In March we’re featuring Griffith University’s Environmental Futures Research Institute and research that’s developing solutions to facilitate clean, resilient and sustainable futures, and improved health and wellbeing of people.
The Environmental Futures Research Institute (EFRI) combines science, innovation and local Australian experience to expand new knowledge through fundamental research. The Institute hosts around 250 researchers, including academics, research-only staff, associates, adjuncts, visiting researchers and more than 120 PhD scholars.
Exploring new science frontiers, stimulating innovation and influencing public policy, EFRI members develop solutions that facilitate clean, resilient and sustainable futures, and continue to improve the health and wellbeing of people.
“Our research addresses key environmental priorities that reflect critical global issues and identifies niche markets and research gaps in the current marketplace.”
Dian Riseley, Institute Manager, EFRI
EFRI has four key areas of research: 1) environment and energy; 2) human evolution; 3) planetary health; and 4) food futures.
Predicting animal to human virus transmission risk periods
The Wildlife Disease Ecology Group sits within the Institute’s Planetary Health research platform. Its research aims to develop a better understanding of the dynamics of wildlife diseases which can be used to ensure scientifically sound decisions relating to the health of wildlife, domestic animals and people, as well as conservation.
Dr Alison Peel is a veterinarian and wildlife disease ecologist with the group who is researching the dynamics and drivers of infectious disease, particularly in bats. Her research focuses on Hendra virus and flying fox ecology in Australia and is being used as a template for other bat-borne viruses in other parts of the world.
“All animals and people can carry a range of different viruses that don’t cause illness in the main host species, but can be fatal if they transmit to other species. Hendra virus in flying foxes is an example, which can be fatal when it ‘spills over’ into horses and people. We think that land clearing and climatic conditions are driving this spillover.”

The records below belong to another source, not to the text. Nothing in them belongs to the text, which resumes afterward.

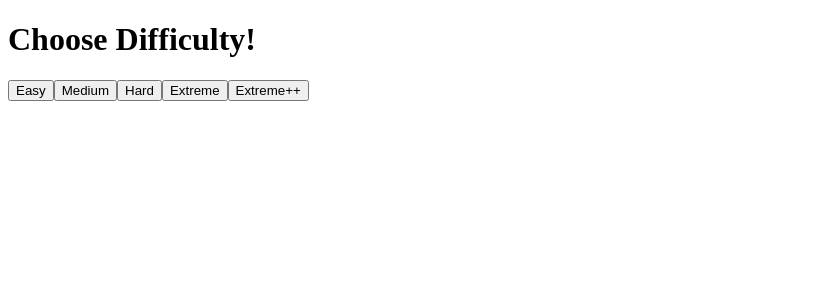
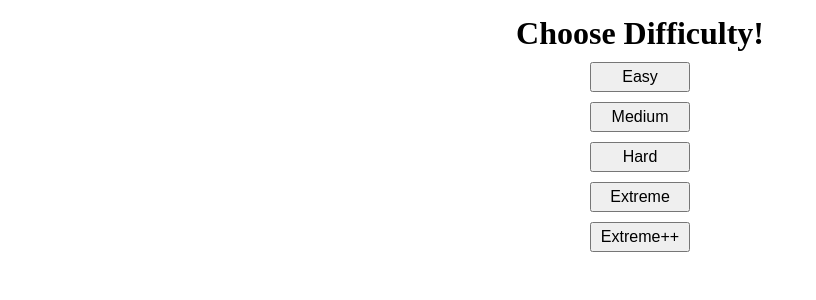
Before and after one commit to Lagergrenk/fe23-js3-inlamning2-kevin-lagergren, a React (Vite) app: page / in a window 1280 px wide. Shown: the top 300 px of the page, without its empty margins (0-816 px from the left). Built offline with nearby package versions, Linux system fonts and the light colour scheme.

Commit message:
refactor, style: Simple styling added

```diff
--- a/src/components/Cell.tsx
+++ b/src/components/Cell.tsx
@@ -22,7 +22,7 @@ const Cell: React.FC<CellProps> = ({ cell, onClick }) => {
           : cell.numberOfNeighbouringMines > 0
           ? cell.numberOfNeighbouringMines
           : ' '
-        : '?'}{' '}
+        : '?'}
       {/* if cell.visible=true, display the number of neighbouring mines if it is greater than 0, otherwise display a space */}
     </div>
   );
--- a/src/index.css
+++ b/src/index.css
@@ -9,6 +9,29 @@
   cursor: pointer;
 }
 
+.cell:hover {
+  background-color: lightgray;
+}
+
 .board {
   margin: 10px;
 }
+
+.gamesettings-container {
+  display: flex;
+  justify-content: center;
+  align-items: center;
+  margin: 10px;
+  flex-direction: column;
+}
+
+.gamesettings-container > * {
+  margin: 5px;
+}
+
+.gamesettings-container > button {
+  width: 100px;
+  height: 30px;
+  font-size: 16px;
+  cursor: pointer;
+}
```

“We work closely with the Government and notify them of when our results indicate upcoming periods with an elevated risk of transmission.”
Alison Peel, EFRI Planetary Health research platform

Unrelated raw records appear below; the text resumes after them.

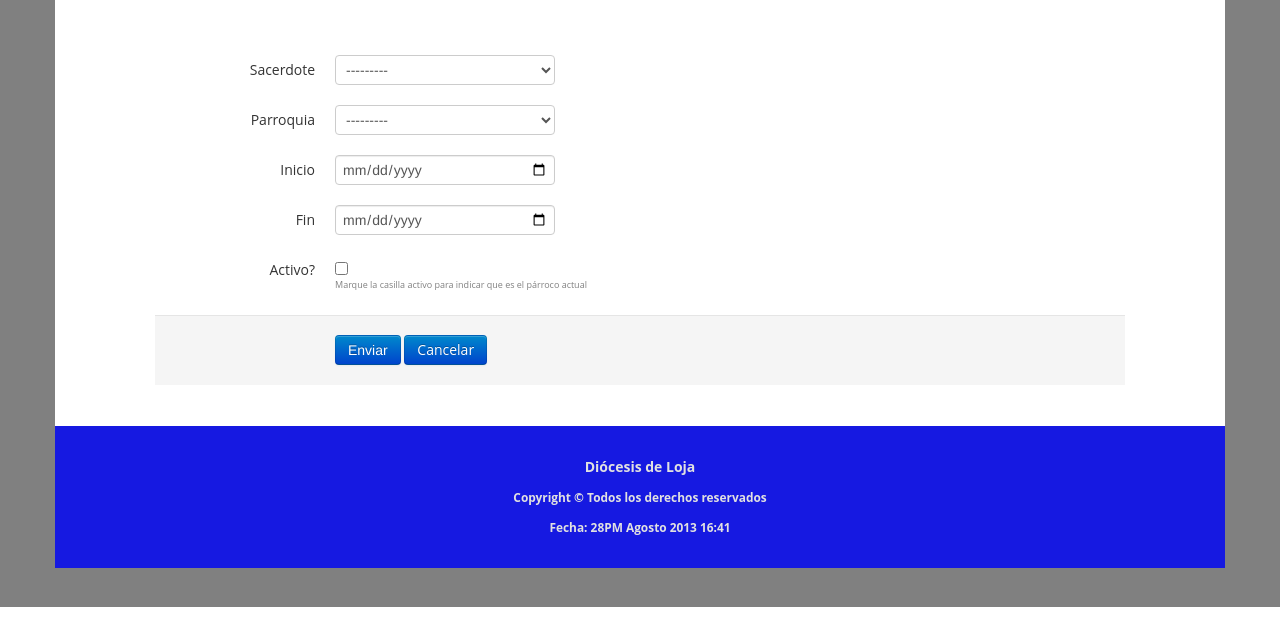
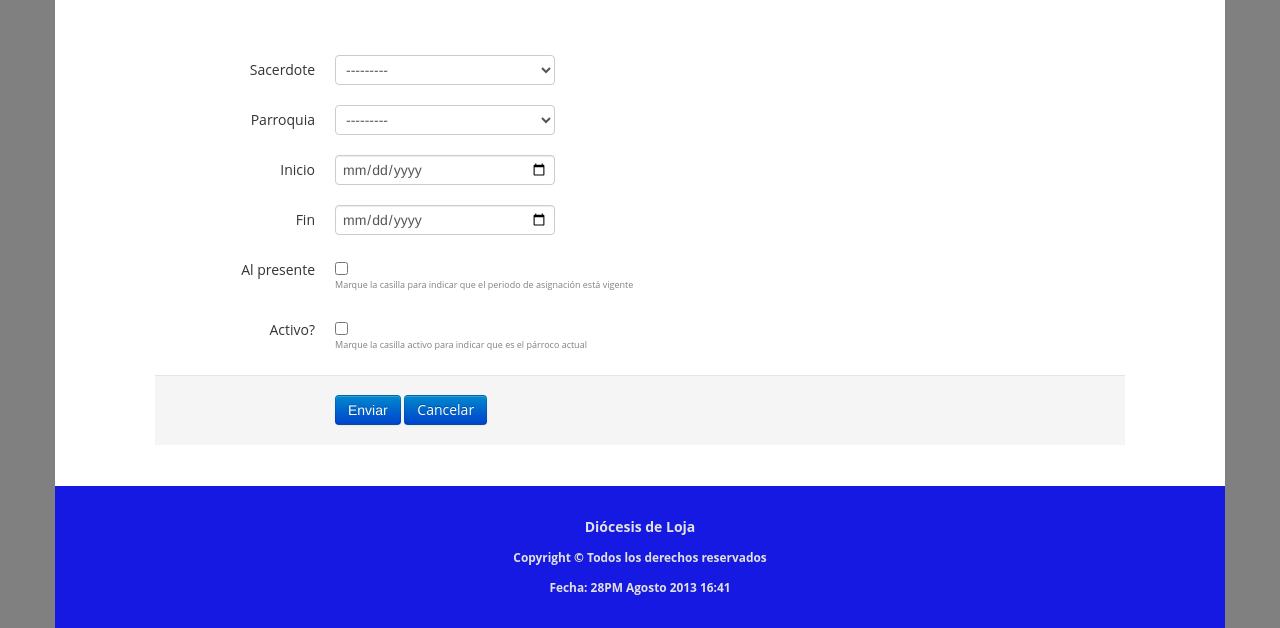
Before and after one commit to luchitoflores/ekklesia, a Django app: page /asignar/parroquia/add/ in a window 1280 px wide. Shown: the part 193-821 px from the top of the page. Before the commit the page ends 800 px from the top, so only its background shows below. Run offline with Django 3.2, Linux system fonts and the light colour scheme; a user stored in the database is signed in; tables that the repository leaves empty hold one stand-in row (values such as "Sample post"); parts of the project's set-up code (start-up, migrations or seed data) failed here and were passed over; some libraries are stand-ins or nearby versions.

Commit message:
aumento de la clase periodo

```diff
--- a/sacramentos/forms.py
+++ b/sacramentos/forms.py
@@ -3,14 +3,16 @@ from django.contrib import messages
 from datetime import datetime, date
 from django import forms
 from django.contrib.auth.models import User, Group
-from django.core.exceptions import ObjectDoesNotExist
+from django.core.exceptions import ObjectDoesNotExist, PermissionDenied
 from django.forms import ModelForm
 from django.forms.util import ErrorList
 from django.forms.widgets import RadioSelect
+from django.http import HttpResponseRedirect, HttpResponse, Http404, HttpResponseForbidden
+
 
 from .models import (PerfilUsuario,
 					Libro,Matrimonio,Bautismo,Eucaristia,Confirmacion,Bautismo,
-					Direccion, Intenciones,NotaMarginal,Parroquia,AsignacionParroquia)
+					Direccion, Intenciones,NotaMarginal,Parroquia,AsignacionParroquia, PeriodoAsignacionParroquia, )
 from .validators import validate_cedula
 
 
@@ -724,10 +726,11 @@ class AsignarParroquiaForm(ModelForm):
 	persona = forms.ModelChoiceField(label = 'Sacerdote', queryset=PerfilUsuario.objects.sacerdote())
 	class Meta:
 		model = AsignacionParroquia
-		widgets = {
-		'inicio': forms.TextInput(attrs={'required':'', 'data-date-format': 'dd/mm/yyyy', 'type':'date'}),
-		'fin': forms.TextInput(attrs={'data-date-format': 'dd/mm/yyyy', 'type':'date'}),
-		}
+		fields = ('persona', 'parroquia')
+		# widgets = {
+		# 'inicio': forms.TextInput(attrs={'required':'', 'data-date-format': 'dd/mm/yyyy', 'type':'date'}),
+		# 'fin': forms.TextInput(attrs={'data-date-format': 'dd/mm/yyyy', 'type':'date'}),
+		# }
 
 #Form para asignar una secretaria a una parroquia
 class AsignarSecretariaForm(ModelForm):
@@ -736,23 +739,40 @@ class AsignarSecretariaForm(ModelForm):
 		data = self.cleaned_data['persona']
 		try:
 			asignacion = AsignacionParroquia.objects.get(persona=data)
-			raise forms.ValidationError('el perfil seleccionado ya tiene una asignación activa')
+
+			if asignacion.id:
+				raise forms.ValidationError('el perfil seleccionado ya tiene una asignación activa')
 		except ObjectDoesNotExist:
 			return data
+
+		return data
 
 	def __init__(self, user, persona = PerfilUsuario.objects.none(), *args, **kwargs):
 		super(AsignarSecretariaForm, self).__init__(*args, **kwargs)
 		self.fields['persona']=forms.ModelChoiceField(label = 'Secretario/a', queryset=persona, empty_label='-- Seleccione --')
-		parroquia = AsignacionParroquia.objects.get(persona__user=user, estado=True).parroquia
+		try:
+			parroquia = AsignacionParroquia.objects.get(persona__user=user, estado=True).parroquia
+		except ObjectDoesNotExist:
+			raise PermissionDenied
+
 		self.fields['parroquia']=forms.ModelChoiceField(queryset=Parroquia.objects.filter(id=parroquia.id), empty_label='-- Seleccione --')
 
 	class Meta:
 		model = AsignacionParroquia
-		fields = ('persona', 'parroquia', 'estado')
+		fields = ('persona', 'parroquia')
 		# widgets = {
 		# 	'persona': forms.ModelChoiceField(queryset=)
 		# }
 
+
+class PeriodoAsignacionParroquiaForm(ModelForm):
+	class Meta:
+		model = PeriodoAsignacionParroquia
+		fields = ('inicio', 'fin', 'presente', 'estado')
+		widgets = {
+		'inicio': forms.TextInput(attrs={'required':'', 'data-date-format': 'dd/mm/yyyy', 'type':'date'}),
+		'fin': forms.TextInput(attrs={'data-date-format': 'dd/mm/yyyy', 'type':'date'}),
+		}
 
 #Form para Intenciones de Misa - Funcionando
 class IntencionForm(ModelForm):
--- a/sacramentos/templates/parroquia/asignar_parroquia_form.html
+++ b/sacramentos/templates/parroquia/asignar_parroquia_form.html
@@ -45,6 +45,51 @@ Agregar Asignación de una Parroquia
 	</div>
 	{%endfor%}
 
+	{%if not object.id%}
+	{% for f in form_periodo%}
+	<div class="control-group">
+
+		<div class="control-label">
+			{{f.label}}
+		</div>
+		<div class="controls">
+			{{f}}
+		</div>
+
+		<div class="controls">
+			<div class='help-text'>
+				{{f.help_text}}
+			</div>
+		</div>
+		<div class="controls">
+			<div class='error'>
+				{{f.errors}}
+			</div>
+		</div>
+	</div>
+	{%endfor%}
+
+	{%else%}
+	<table id='id_table_periodo' class='table table-bordered table-striped'>
+		<thead>
+			<tr>
+				<th>Fecha de Inicio</th>
+				<th>Fecha de Finalización</th>
+				<th>Estado</th>
+			</tr>
+		</thead>
+		<tbody>
+			{%for f in form_periodo%}
+			<tr>
+				<td>{{f.inicio}}</td>
+				<td>{{f.fin}}</td>
+				<td>{{f.estado}}</td>
+			</tr>
+			{%endfor%}
+		</tbody>
+	</table>
+	{%endif%}
+
 	<div class="form-actions">
 		<input type="submit" value='Enviar' class='btn btn-primary'>
 		<a href="{% url 'asignar_parroquia_list'%}" class='btn btn-primary'> Cancelar</a>
--- a/sacramentos/templates/parroquia/asignar_parroquia_list.html
+++ b/sacramentos/templates/parroquia/asignar_parroquia_list.html
@@ -22,9 +22,9 @@ Lista de Asignaciones de Parroquia
 		<tr>
 			<td><a href="{{o.get_absolute_url}}">{{o.persona}}</a></td>
 			<td>{{o.parroquia}}</td>
-			<td>{{o.inicio}}</td>
-			<td>{{o.fin}}</td>
-			<td>{{o.estado}}</td>
+			<td>{{o.periodo.inicio}}</td>
+			<td>{{o.periodo.fin}}</td>
+			<td>{%if o.periodo.estado%}<i class='icon-check'>{%else%}<i class=' icon-minus-sign'>{%endif%}</i> </td>
 		</tr>
 		{%endfor%}
 	</tbody>
--- a/sacramentos/urls.py
+++ b/sacramentos/urls.py
@@ -17,6 +17,7 @@ from .views import (
 	confirmacion_create_view,confirmacion_update_view,ConfirmacionListView,confirmacion_reporte,
 	parroquia_create_view, parroquia_update_view, ParroquiaListView,
 	AsignarParroquiaCreate, AsignarParroquiaUpdate, AsignarParroquiaList,
+	asignar_parroquia_create, asignar_parroquia_update,
 	AsignarSecretariaCreate, AsignarSecretariaUpdate, AsignarSecretariaList,
 	asignar_secretaria_create, asignar_secretaria_update,
 	intencion_create_view, IntencionListView, IntencionUpdateView,
@@ -110,8 +111,10 @@ urlpatterns = patterns('',
 	url(r'^parroquia/(?P<pk>\d+)/$', parroquia_update_view, name='parroquia_update'),
 
 	#urls para asignación de parroquias a los párrocos
-	url(r'^asignar/parroquia/add/$', AsignarParroquiaCreate.as_view() , name='asignar_parroquia_create'),
-	url(r'^asignar/parroquia/(?P<pk>\d+)/$', AsignarParroquiaUpdate.as_view() , name='asignar_parroquia_update'),
+	# url(r'^asignar/parroquia/add/$', AsignarParroquiaCreate.as_view() , name='asignar_parroquia_create'),
+	# url(r'^asignar/parroquia/(?P<pk>\d+)/$', AsignarParroquiaUpdate.as_view() , name='asignar_parroquia_update'),
+	url(r'^asignar/parroquia/add/$', asignar_parroquia_create , name='asignar_parroquia_create'),
+	url(r'^asignar/parroquia/(?P<pk>\d+)/$', asignar_parroquia_update , name='asignar_parroquia_update'),
 	url(r'^asignar/parroquia/$', AsignarParroquiaList.as_view() , name='asignar_parroquia_list'),
 
 	#urls para asignación de parroquias a los párrocos
--- a/sacramentos/views.py
+++ b/sacramentos/views.py
@@ -26,7 +26,7 @@ import cgi
 from .models import (PerfilUsuario,
 	Libro,Matrimonio,Bautismo,Eucaristia,Confirmacion,NotaMarginal,
 	Parroquia, Intenciones,
-	AsignacionParroquia,
+	AsignacionParroquia, PeriodoAsignacionParroquia,
 	)
 
 from .forms import (
@@ -39,7 +39,7 @@ from .forms import (
 	DivErrorList,
 	IntencionForm,
 	ParroquiaForm,
-	AsignarParroquiaForm,
+	AsignarParroquiaForm, PeriodoAsignacionParroquiaForm,
 	AsignarSecretariaForm,
 	)
 
@@ -54,6 +54,7 @@ def usuarioCreateView(request):
 		padre = PerfilUsuario.objects.padre()
 		madre =  PerfilUsuario.objects.madre()
 		form_perfil = PerfilUsuarioForm(padre, madre, request.POST)
+
 		if form_usuario.is_valid() and form_perfil.is_valid():
 			feligres, created = Group.objects.get_or_create(name='Feligres')
 			usuario = form_usuario.save(commit=False)
@@ -67,6 +68,27 @@ def usuarioCreateView(request):
 			return HttpResponseRedirect('/usuario')
 
 		else:
+			padre = request.POST.get('padre')
+			madre =  request.POST.get('madre')
+
+			if padre and madre:
+				padre = PerfilUsuario.objects.filter(id=padre)
+				madre = PerfilUsuario.objects.filter(id=madre)
+				form_perfil = PerfilUsuarioForm(padre, madre, request.POST)
+			elif padre and not madre:
+				padre = PerfilUsuario.objects.filter(id=padre)
+				madre = PerfilUsuario.objects.none()
+				form_perfil = PerfilUsuarioForm(padre, madre, request.POST)
+			elif not padre and madre:
+				madre = PerfilUsuario.objects.filter(id=madre)
+				padre= PerfilUsuario.objects.none()
+				form_perfil = PerfilUsuarioForm(padre, madre, request.POST)
+
+			else:
+				padre = PerfilUsuario.objects.none()
+				madre = PerfilUsuario.objects.none()
+				form_perfil = PerfilUsuarioForm(padre, madre, request.POST)
+
 			messages.error(request, 'Uno o más datos no son válidos')
 			ctx = {'form_usuario': form_usuario , 'form_perfil': form_perfil}
 			return render (request, 'usuario/usuario_form.html', ctx)
@@ -1078,6 +1100,71 @@ class IntencionUpdateView(UpdateView):
 	def dispatch(self, *args, **kwargs):
 		return super(IntencionUpdateView, self).dispatch(*args, **kwargs)
 
+@login_required(login_url='/login/')
+def asignar_parroquia_create(request):
+	template_name = "parroquia/asignar_parroquia_form.html"
+	success_url = '/asignar/parroquia/'
+	parroquia = request.POST.get('parroquia')
+	persona = request.POST.get('persona')
+	print persona
+
+
+	if request.method == 'POST':
+		form = AsignarParroquiaForm(request.POST)
+		form_periodo = PeriodoAsignacionParroquiaForm(request.POST)
+		if form.is_valid() and form_periodo.is_valid():
+			try:
+				asignacion = AsignacionParroquia.objects.get(persona__id = persona, parroquia__id = parroquia)
+				periodo = form_periodo.save(commit=False)
+				periodo.asignacion = asignacion
+				periodo.save()
+				return HttpResponseRedirect(success_url)
+
+			except:
+				asignacion = form.save()
+				periodo = form_periodo.save(commit=False)
+				periodo.asignacion = asignacion
+				periodo.save()
+				return HttpResponseRedirect(success_url)
+
+		else:
+			messages.error(request, 'Uno o más cámpos son inválidos')
+			ctx = {'form': form, 'form_periodo': form_periodo}
+			# return render(request, template_name, ctx)
+	else:
+		form_periodo = PeriodoAsignacionParroquiaForm()
+		form = AsignarParroquiaForm()
+		ctx = {'form': form, 'form_periodo': form_periodo}
+	return render(request, template_name, ctx)
+
+
+@login_required(login_url='/login/')
+def asignar_parroquia_update(request, pk):
+	template_name = "parroquia/asignar_parroquia_form.html"
+	success_url = '/asignar/parroquia/'
+	asignacion = get_object_or_404(AsignacionParroquia, pk=pk)
+	periodos = PeriodoAsignacionParroquia.objects.filter(asignacion__id=asignacion.id)
+
+	if request.method == 'POST':
+		persona = PerfilUsuario.objects.feligres()
+		form = AsignarParroquiaForm(request.POST, instance=asignacion)
+		form_periodo = periodos
+		if form.is_valid() and form_periodo.is_valid():
+			asignacion = form.save(commit=False)
+			periodo = form_periodo.save()
+			asignacion.periodo = periodo
+			form.save()
+			return HttpResponseRedirect(success_url)
+		else:
+			messages.error(request, 'Uno o más cámpos son inválidos')
+			ctx = {'form': form, 'form_periodo': form_periodo, 'object': asignacion}
+			# return render(request, template_name, ctx)
+	else:
+		form_periodo = periodos
+		form = AsignarParroquiaForm(instance=asignacion)
+		ctx = {'form': form, 'form_periodo': form_periodo, 'object': asignacion}
+	return render(request, template_name, ctx)
+
 
 class AsignarParroquiaCreate(CreateView):
 	model = AsignacionParroquia
--- a/static/css/mycss.css
+++ b/static/css/mycss.css
@@ -46,12 +46,13 @@ legend.scheduler-border {
     font-family: 'Viga', sans-serif;
 }
 
-ul {
+/*ul {
+
+}*/
+
+div.errors ul {
+	color: red;
 	list-style-type: none !important;
-}
-
-div.errors {
-	color: red;
 }
 
 #id_container{
--- /dev/null
+++ b/templates/403.html
@@ -0,0 +1,6 @@
+{% extends 'base.html'%}
+{% block title%} Cantones {% endblock %}
+
+{%block content%}
+<h2>Ud no tiene permiso para acceder a este sitio</h2>
+{%endblock%}
--- /dev/null
+++ b/templates/admin/403.html
@@ -0,0 +1,6 @@
+{% extends 'base.html'%}
+{% block title%} Error 403 {% endblock %}
+
+{%block content%}
+<h2>Ud no tiene permiso para acceder a este sitio</h2>
+{%endblock%}
--- a/usuarios/urls.py
+++ b/usuarios/urls.py
@@ -1,12 +1,18 @@
 from django.conf.urls import url, patterns
 from .views import GroupList, GroupCreate, GroupUpdate
 from .views import login, logout, login_view, logout_view, change_password_view, send_email_view
+from django.views.generic import TemplateView
+from django.utils.functional import curry
+from django.views.defaults import *
+
+handler403 = curry(permission_denied, template_name='403.html')
 
 urlpatterns = patterns ('',
 	# url(r'^loginajax/$', loginajax_view),
     # url(r'^login/$', 'django.contrib.auth.views.login'),
     # url(r'^login/$', 'login_view'),
     url(r'^login/$', 'django.contrib.auth.views.login', {'template_name': 'login.html'}, name='login'),
+    # url(r'^permission_denied/$', TemplateView.as_view(template_name='permission_denied.html'), name='permission_denied'),
     url(r'^logout/$', logout_view , name='logout'),
     url(r'^password_change/$', change_password_view , name='password_change'),
     url(r'^send/email/$', send_email_view , name='send_email'),
```
Also changed, not shown: sacramentos/models.py (+8 -3 lines), 3 other files. Lines whose indentation alone changed are shown as unchanged.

The importance of Dr Peel’s research is paramount when you consider that bats have also been implicated in the transmission of coronaviruses and Ebola to people—again, potentially as a result of human disruption to natural environments.

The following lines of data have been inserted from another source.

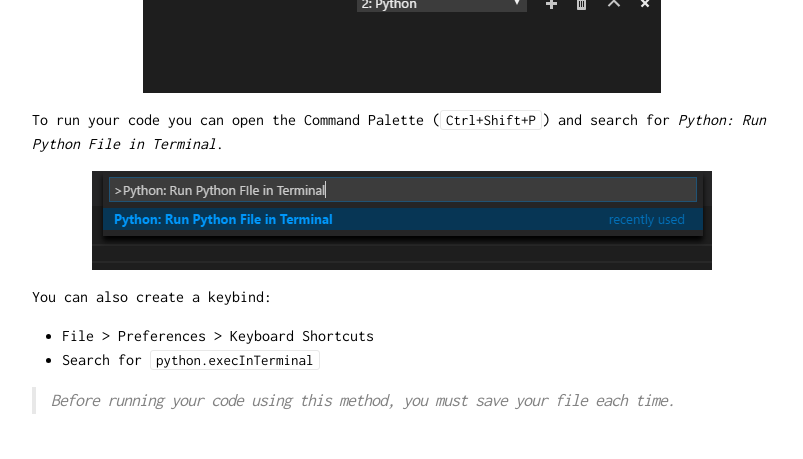
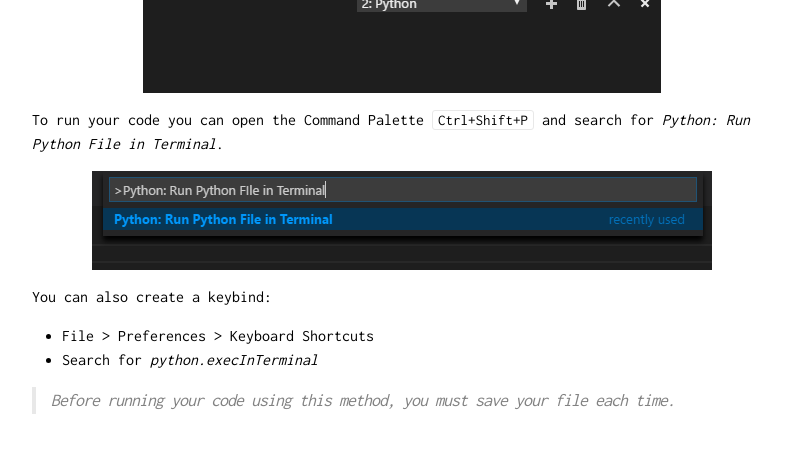
Before and after one commit to clintcolding/clintcolding.github.io, a Jekyll site: the page built from _posts/2017-08-01-python-in-vscode.md, in a window 1280 px wide. Shown: the part 763-1222 px from the top of the page, without its empty margins (238-1041 px from the left). Built offline with Jekyll 4.4.1, drawn with Linux system fonts in a browser that asks for light colours; comment, search, counter and statistics services are not loaded.

Commit message:
Updated formatting

```diff
--- a/_posts/2017-08-01-python-in-vscode.md
+++ b/_posts/2017-08-01-python-in-vscode.md
@@ -35,13 +35,13 @@ When working with .py files your terminal should automatically update to Python.
 {: .center}
 ![Python Terminal](/images/pythonterminal.png)
 
-To run your code you can open the Command Palette (`Ctrl+Shift+P`) and search for *Python: Run Python File in Terminal*.
+To run your code you can open the Command Palette `Ctrl+Shift+P` and search for *Python: Run Python File in Terminal*.
 
 {: .center}
 ![Command Palette](/images/pythoncmdpalette.png)
 
 You can also create a keybind:
 - File > Preferences > Keyboard Shortcuts
-- Search for `python.execInTerminal`
+- Search for *python.execInTerminal*
 
 > Before running your code using this method, you must save your file each time.
```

By identifying high disease transmission risk periods and understanding the underlying environmental drivers, this research may lead to larger, sustainable win-win solutions for human health and the environment at the global scale.
Native bees stepping up to the plate
At EFRI’s Food Futures research group, Professor Helen Wallace is also conducting topical, globally applicable research into the increasing role native bees could play as agricultural crop pollinators if the European honeybee population collapses.
“Australia’s native stingless bees could be a key line of defence for the nation’s horticulture industry against the devastating bee parasite Varroa destructor, a mite which is predicted to enter Australia in the coming years and could cost the industry over a billion dollars.”
“Stingless bees are not targeted by the mite and are used successfully to pollinate some commercial species of fruit and nuts, such as macadamias, but their effectiveness as pollinators for a range of other plants remains uncertain.”
“We know that stingless bees visit flowers, but are they efficient pollinators? Do they track the pollen to the places it needs to go? Now we need to find out.”
Helen Wallace, EFRI Food Futures research platform
The project will compile data and review existing evidence on the potential of stingless bees and carry out studies on a range of fruit and vegetable crops, testing first if the bees visit the flowers and transport the crop pollen.
Species diversity as predictors of environmental change
Collaborative research is a key theme at EFRI, says the Institute’s Dr Paul Oliver who holds a joint academic appointment as a curator in the Queensland Museum’s Biodiversity Program.
Dr Oliver has participated in expeditions to some of Australasia’s most remote areas, described over 50 new species, and documented completely novel hotspots of biodiversity. In 2019 he described three new frog species and a colourful new gecko from Papua New Guinea’s mountain forests.
“Looking into patterns of genetic diversity within and between species helps us understand how past environmental changes have affected the region’s diverse fauna and flora.
We are particularly interested in relic species and populations—animals that formerly had much wider ranges—they provide a powerful tool for predicting how sensitive organisms may be to effects of future climatic change.”
Paul Oliver, EFRI and the Queensland Museum
Long-nosed Tree Frog (Litoria sp nov) (Credit: Tim Laman, National Geographic)